lows. I have become fascinated with what it means to be strong. I don’t think I’m alone in that fascination, because I’ve noticed that my biggest sellers are often images of strength. The phoenix rising from the ashes, square-jawed mermaids with hair flowing in the water or withstanding a furious wind, tough women, wolves, bears, tigers and especially lions. Lots of lions. Most of these pieces have lasted a day or two in the shop before they sold. Some were sold while I was still working on them. Why is that? Why do these strong images resonate with all kinds of people? Is it because we are strong? Or because we want to be strong? Or both? Maybe we are strong already but need to be reminded. Maybe we need to surround ourselves with these images so that on those days when we feel weak and wonder how we’re going to pay for car repairs or help our child with a learning disability or fight that ongoing battle with weight loss or rejection or abandonment, we can feel inspired. Strengthened. Emboldened. These images send us out into the world in the morning and are there for us when we return at night seeking refuge from the day, battered by life’s challenges, ready again to look at that reminder that we ourselves picked out and placed in our own home. We secretly believe in ourselves enough to feel the connection with the tiger or the phoenix or the lion, but we also know ourselves well enough to understand that we still need their inspiration in these moments. We understand, but also welcome the reminder that “The weak fall, but the strong will remain and never go under!” — Anne Frank, The Diary of a Young Girl
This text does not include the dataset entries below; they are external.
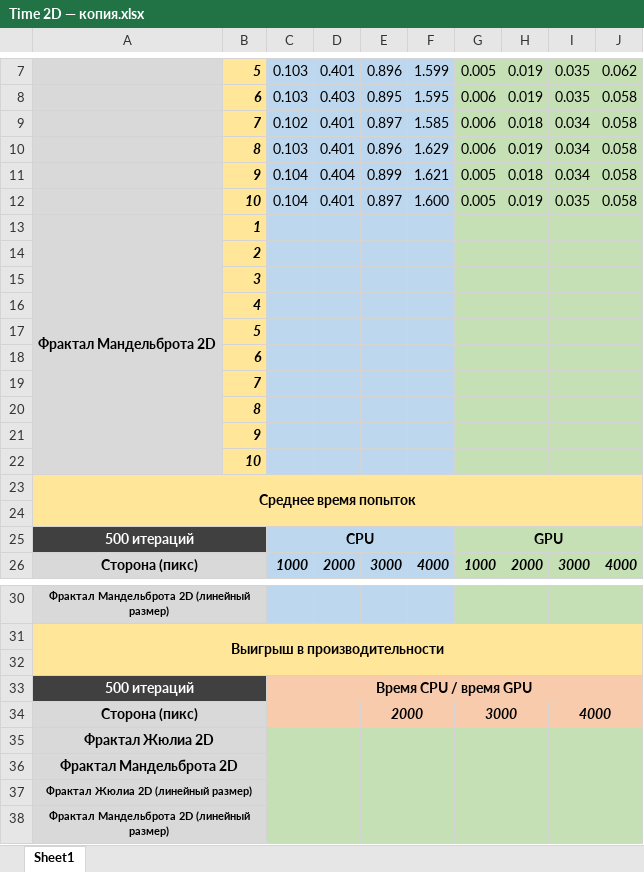
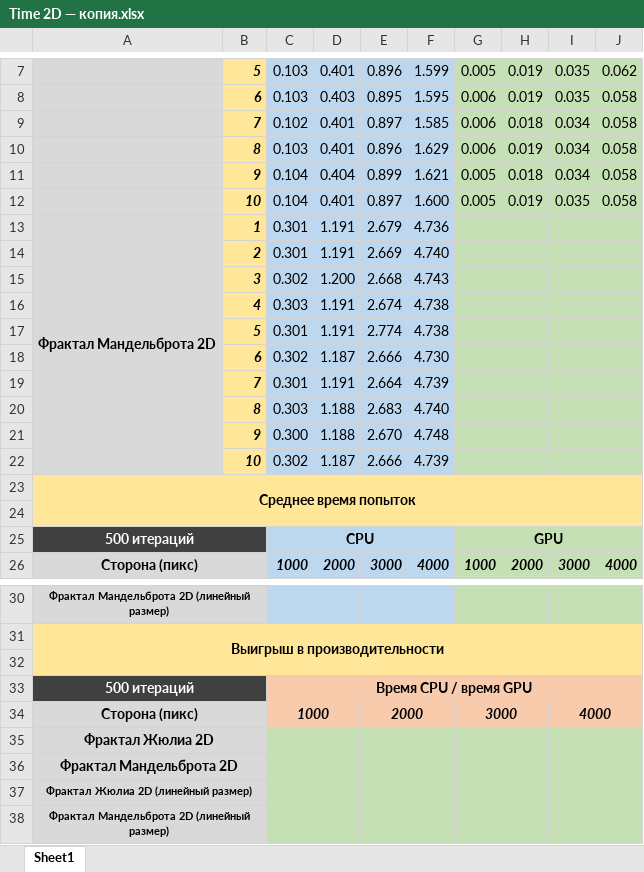
Before and after one commit to EugenyCh/ZFolder, an Excel workbook: Time 2D/Time 2D — копия.xlsx, sheet Sheet1, drawn as a sheet; only a part is shown, gaps mark what is left out; values as stored, in another font and other column widths than the file's, no borders; charts and pictures not drawn; removed rows and columns are numbered as before the commit, all else as after; the diff names each change by its address in the sheet, - before the commit and + after, or states it on an @@ line.

```diff
--- a/Time 2D/Time 2D — копия.xlsx (sheet Sheet1)
+++ b/Time 2D/Time 2D — копия.xlsx (sheet Sheet1)
-C13: (empty)
+C13: 0.301
-D13: (empty)
+D13: 1.191
-E13: (empty)
+E13: 2.679
-F13: (empty)
+F13: 4.736
-row 14:  | 2
-row 15:  | 3
-row 16:  | 4
-row 17:  | 5
-row 18:  | 6
-row 19:  | 7
-row 20:  | 8
-row 21:  | 9
-row 22:  | 10
+row 14:  | 2 | 0.301 | 1.191 | 2.669 | 4.740
+row 15:  | 3 | 0.302 | 1.200 | 2.668 | 4.743
+row 16:  | 4 | 0.303 | 1.191 | 2.674 | 4.738
+row 17:  | 5 | 0.301 | 1.191 | 2.774 | 4.738
+row 18:  | 6 | 0.302 | 1.187 | 2.666 | 4.730
+row 19:  | 7 | 0.301 | 1.191 | 2.664 | 4.739
+row 20:  | 8 | 0.303 | 1.188 | 2.683 | 4.740
+row 21:  | 9 | 0.300 | 1.188 | 2.670 | 4.748
+row 22:  | 10 | 0.302 | 1.187 | 2.666 | 4.739
-C34: (empty)
+C34: 1000
```
Also changed, not shown: Time 2D/Time 2D.xlsx, 3 other files.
Love. It’s one of those words we all throw around and claim that it conquers things and makes the world go round and is all you need. I think those statements are about as true as “time heals all wounds”. Time doesn’t heal jack. Do you know what heals? Growth, learning, paying attention to another person’s story, understanding a little better why the hurt came and why you felt it so deeply, coming to terms with the fact that life happens, accidents happens and most importantly for me, that I am sometimes the cause of another’s hurt. These revelations and so many more things come to us over time, but it’s not time itself that heals wounds. And it’s not just love that conquers all.
I will concede one thing that I believe about love and that is that loving ourselves enough that we learn how to find some peace and joy in daily life gives us the confidence to face the pain we encounter, forgive others and more importantly than forgiving, to feel empathy. It allows us to see beyond ourselves to understand that others are also fighting battles that we cannot understand, which helps us to let go of anger of being offended and judgment. But….and this is a very hard lesson…that does not mean our love itself can change circumstances, heal another from their physical or mental ailments or force others to make choices that would bring them greater happiness and so much less sorrow. And, perhaps one of the hardest lessons, it does not require us to stay in a situation in which we are being hurt in any way by a person to prevent that person from experiencing the pain of being removed from our lives. LOVE, in and of itself, is not all you need. What we need are all the the actions that love inspires us to take, the words it inspires us to say and the things it inspires us to think and believe.
So….why do I have so many pieces that are centered on love? Well….for one, they always sell! If I’m being completely honest…. 😉 And why is that? I’m sure there are a thousand answers. For me, I believe it is at the core of all we do and all we want out of life. It is the great motivator, just not the end result. When we love and respect and find peace with ourselves, it leads us to want that peace and happiness and love for others, which leads us to act on those desires and affect change and reach out in whatever ways we can. Maybe it sounds selfish to think loving ourselves is so important, but I truly believe it is. It’s hard to love our neighbor as ourself if we don’t love ourself first.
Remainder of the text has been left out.